A trumpet for Saint-Saens

Just back from the opening concert of Steven Isserlis's Saint-Saens Festival at the Wigmore. One of those glorious evenings where you come out feeling glad to be alive.

A few highlights were the very, very young clarinettist Julian Bliss playing Saint-Saens's incredibly beautiful clarinet sonata of 1921 (sounds 100 years earlier), Josh Bell pulling out the pyrotechnics in the Rondo Capriccioso and, of course, Carnival of the Animals, complete with Ogden Nash verses suitably doctored for the occasion:

"When a clarinettist leaves the stage
It's not because he's under age!
He's lurking round behind that wall
About to do his cuckoo call."

And Steven's 'Swan' could have made Pavlova cry.

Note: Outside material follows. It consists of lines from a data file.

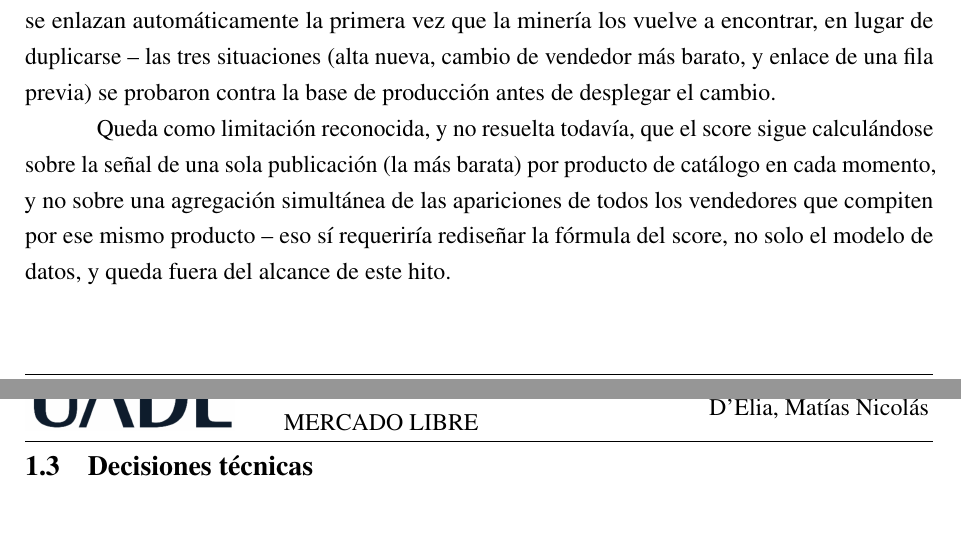
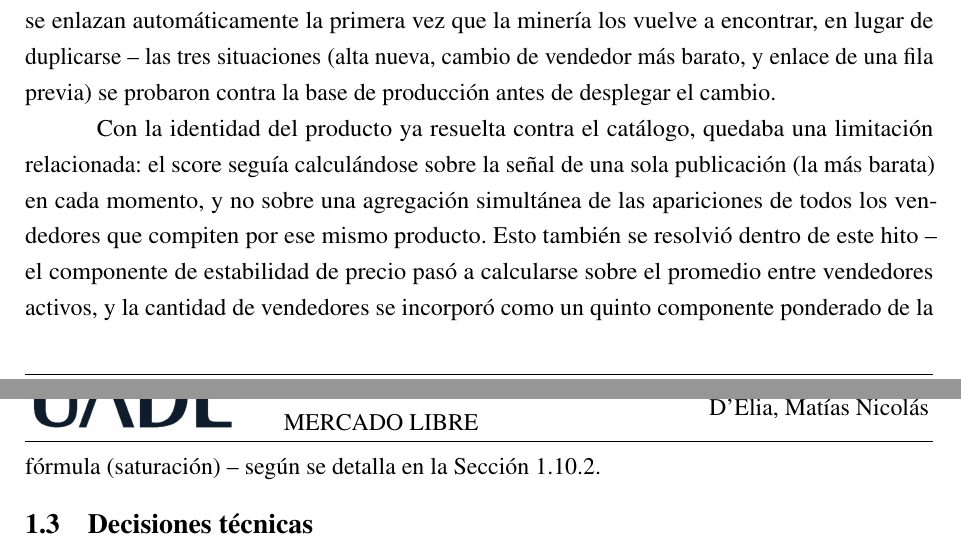
Before and after one commit to matidelia/proyectoTesis, a LaTeX book (pfi_latex/main.tex, which reads pfi_latex/chapters/chapter01.tex): two parts of pages 6 and 7 of 88, joined at a grey line, cut so that both start at the same text, the shorter picture padded with empty space. Compiled offline with pdfLaTeX.

Commit message:
Corregir parrafo desactualizado sobre agregacion entre vendedores en chapter01
La subseccion "A que producto se refiere el sistema" (linea 49) seguia
diciendo que la agregacion entre vendedores del score "no esta resuelta
todavia" y "requeriria rediseñar la formula" -- una frase que quedo
huerfana de una version anterior del capitulo, contradiciendo la
Seccion 1.10.2 (que documenta exactamente ese rediseño, ya implementado
y verificado en produccion). Encontrado en una relectura final del
documento completo antes de dar por cerrada la entrega.

Co-Authored-By: Claude Sonnet 5 <noreply@anthropic.com>

```diff
--- a/pfi_latex/chapters/chapter01.tex
+++ b/pfi_latex/chapters/chapter01.tex
@@ -46,7 +46,7 @@ El score de tendencia está pensado para responder la pregunta del vendedor (``
 
 Con esa aclaración hecha, el sistema resuelve la identidad de un producto contra el identificador de catálogo de Mercado Libre (\texttt{catalogProductId}, expuesto por \texttt{/products/search} y \texttt{/products/\{id\}/items}), no contra la publicación puntual de un vendedor: mientras el catálogo esté disponible para la categoría, esa es la clave estable de cada fila de producto, y \texttt{mlId} pasa a ser solamente un dato informativo -- cuál es la publicación más barata vigente en la última corrida de minería, que puede cambiar de vendedor sin que el sistema lo trate como ``otro'' producto. Antes de este ajuste, un cambio de vendedor más barato de una corrida a otra cortaba el histórico de apariciones y scores del producto, exactamente el riesgo señalado en la revisión oral. Los productos capturados antes de este cambio (sin \texttt{catalogProductId} vinculado todavía) se enlazan automáticamente la primera vez que la minería los vuelve a encontrar, en lugar de duplicarse -- las tres situaciones (alta nueva, cambio de vendedor más barato, y enlace de una fila previa) se probaron contra la base de producción antes de desplegar el cambio.
 
-Queda como limitación reconocida, y no resuelta todavía, que el score sigue calculándose sobre la señal de una sola publicación (la más barata) por producto de catálogo en cada momento, y no sobre una agregación simultánea de las apariciones de todos los vendedores que compiten por ese mismo producto -- eso sí requeriría rediseñar la fórmula del score, no solo el modelo de datos, y queda fuera del alcance de este hito.
+Con la identidad del producto ya resuelta contra el catálogo, quedaba una limitación relacionada: el score seguía calculándose sobre la señal de una sola publicación (la más barata) en cada momento, y no sobre una agregación simultánea de las apariciones de todos los vendedores que compiten por ese mismo producto. Esto también se resolvió dentro de este hito -- el componente de estabilidad de precio pasó a calcularse sobre el promedio entre vendedores activos, y la cantidad de vendedores se incorporó como un quinto componente ponderado de la fórmula (saturación) -- según se detalla en la Sección~\ref{sec:score-formal}.
 
 \section{Decisiones técnicas}
 
```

It feels very nice to have had some small part in spreading the word about this festival (see link to my piece in the Indy the other day) as it's something I really believe in. It's going to be marvellous - concerts include Steven and Pascal Devoyon playing the cello sonatas, concertos at the Barbican tomorrow and a programme of songs devised by Graham Johnson - next Tuesday, 27th April, still a few tickets available! The festival goes on until mid-May and finishes with a grand jamboree on 18 May to raise funds to start a Saint-Saens Society. Full details at the Wigmore Hall website.

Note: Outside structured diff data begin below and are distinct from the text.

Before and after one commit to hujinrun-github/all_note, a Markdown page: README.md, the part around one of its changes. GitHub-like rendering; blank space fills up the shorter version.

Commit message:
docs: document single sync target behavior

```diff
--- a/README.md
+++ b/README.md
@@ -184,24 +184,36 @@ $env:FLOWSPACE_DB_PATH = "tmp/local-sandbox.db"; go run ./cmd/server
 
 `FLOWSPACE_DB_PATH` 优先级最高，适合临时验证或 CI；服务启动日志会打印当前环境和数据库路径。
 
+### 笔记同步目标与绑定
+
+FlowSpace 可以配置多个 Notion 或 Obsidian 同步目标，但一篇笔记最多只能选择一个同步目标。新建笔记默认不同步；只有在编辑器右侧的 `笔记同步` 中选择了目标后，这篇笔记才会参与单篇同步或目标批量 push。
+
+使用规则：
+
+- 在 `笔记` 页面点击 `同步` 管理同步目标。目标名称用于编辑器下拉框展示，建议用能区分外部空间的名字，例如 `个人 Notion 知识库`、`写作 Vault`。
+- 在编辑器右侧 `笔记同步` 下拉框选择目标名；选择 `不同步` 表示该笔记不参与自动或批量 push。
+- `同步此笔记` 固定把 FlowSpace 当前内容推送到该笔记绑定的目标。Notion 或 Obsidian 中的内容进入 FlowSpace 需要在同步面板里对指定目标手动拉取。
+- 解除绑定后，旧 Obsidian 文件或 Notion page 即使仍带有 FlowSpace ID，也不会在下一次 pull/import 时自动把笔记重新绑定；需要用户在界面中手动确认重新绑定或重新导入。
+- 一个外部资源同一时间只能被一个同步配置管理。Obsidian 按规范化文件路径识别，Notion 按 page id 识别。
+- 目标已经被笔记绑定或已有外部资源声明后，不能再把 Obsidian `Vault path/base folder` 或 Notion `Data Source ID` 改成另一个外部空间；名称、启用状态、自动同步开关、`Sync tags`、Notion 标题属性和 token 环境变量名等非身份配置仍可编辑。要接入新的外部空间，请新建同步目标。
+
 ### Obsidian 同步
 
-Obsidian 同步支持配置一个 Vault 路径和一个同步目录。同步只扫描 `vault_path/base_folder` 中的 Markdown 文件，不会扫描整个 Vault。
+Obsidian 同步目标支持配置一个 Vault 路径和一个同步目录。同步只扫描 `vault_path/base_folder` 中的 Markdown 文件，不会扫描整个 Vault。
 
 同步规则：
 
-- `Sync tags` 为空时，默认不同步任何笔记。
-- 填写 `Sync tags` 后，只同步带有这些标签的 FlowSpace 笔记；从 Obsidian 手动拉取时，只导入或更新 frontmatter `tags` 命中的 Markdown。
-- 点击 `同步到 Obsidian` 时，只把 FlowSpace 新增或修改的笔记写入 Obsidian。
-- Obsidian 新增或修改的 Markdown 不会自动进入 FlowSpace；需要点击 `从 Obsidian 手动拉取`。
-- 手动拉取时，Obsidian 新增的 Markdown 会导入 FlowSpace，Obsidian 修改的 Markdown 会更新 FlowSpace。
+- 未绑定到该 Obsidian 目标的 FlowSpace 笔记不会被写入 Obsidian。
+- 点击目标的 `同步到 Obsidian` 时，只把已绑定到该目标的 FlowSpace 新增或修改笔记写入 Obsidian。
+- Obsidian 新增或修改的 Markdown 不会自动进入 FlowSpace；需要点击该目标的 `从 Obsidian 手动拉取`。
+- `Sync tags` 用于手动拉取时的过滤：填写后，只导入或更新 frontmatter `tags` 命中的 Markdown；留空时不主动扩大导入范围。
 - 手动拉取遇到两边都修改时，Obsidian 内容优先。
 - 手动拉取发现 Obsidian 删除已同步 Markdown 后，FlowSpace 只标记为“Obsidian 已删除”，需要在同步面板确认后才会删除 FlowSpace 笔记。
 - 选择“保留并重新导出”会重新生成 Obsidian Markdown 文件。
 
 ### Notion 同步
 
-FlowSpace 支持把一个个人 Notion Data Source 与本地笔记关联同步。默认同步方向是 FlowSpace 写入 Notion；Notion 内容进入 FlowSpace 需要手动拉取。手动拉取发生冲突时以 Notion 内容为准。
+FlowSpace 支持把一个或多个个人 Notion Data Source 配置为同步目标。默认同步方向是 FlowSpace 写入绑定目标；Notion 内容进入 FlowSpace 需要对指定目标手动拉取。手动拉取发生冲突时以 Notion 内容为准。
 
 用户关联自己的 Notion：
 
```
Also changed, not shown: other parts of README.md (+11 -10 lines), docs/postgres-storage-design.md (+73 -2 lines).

But dare I make one tiny complaint? I didn't see any musicians in the audience. Yes, there were a handful of children and some 'young people', no doubt dragged in for the nice 'animals' piece. Otherwise, this was the Wigmore Hall Friends Incorporated (mostly over-65s from Highgate), plus a few music business types (the ones who look straight through you until you force them to acknowledge your existence) and, of course, sponsors. Not that I'm objecting to the extraordinary fact that a Saint-Saens Festival could suddenly become THE Place To Be Seen. But it's a conundrum for the Wigmore Hall, which seats about 550 and doesn't have room for everyone who'd want to go. The hall can't expand because that would wreck everything - the intimacy, the atmosphere, the acoustic. Isn't there any way to get more 'ordinary' music lovers into a concert like this?

Never mind. Three cheers for Camille Twinkletoes! I shall tell my mobile phone company that I'm only going to accept the free upgrade if I can have a handset that plays the 'Carnival of the Animals' finale. And you know someone's made a difference to the publicity when, on the way to such a concert, you hear a busker at Waterloo playing 'The Swan'!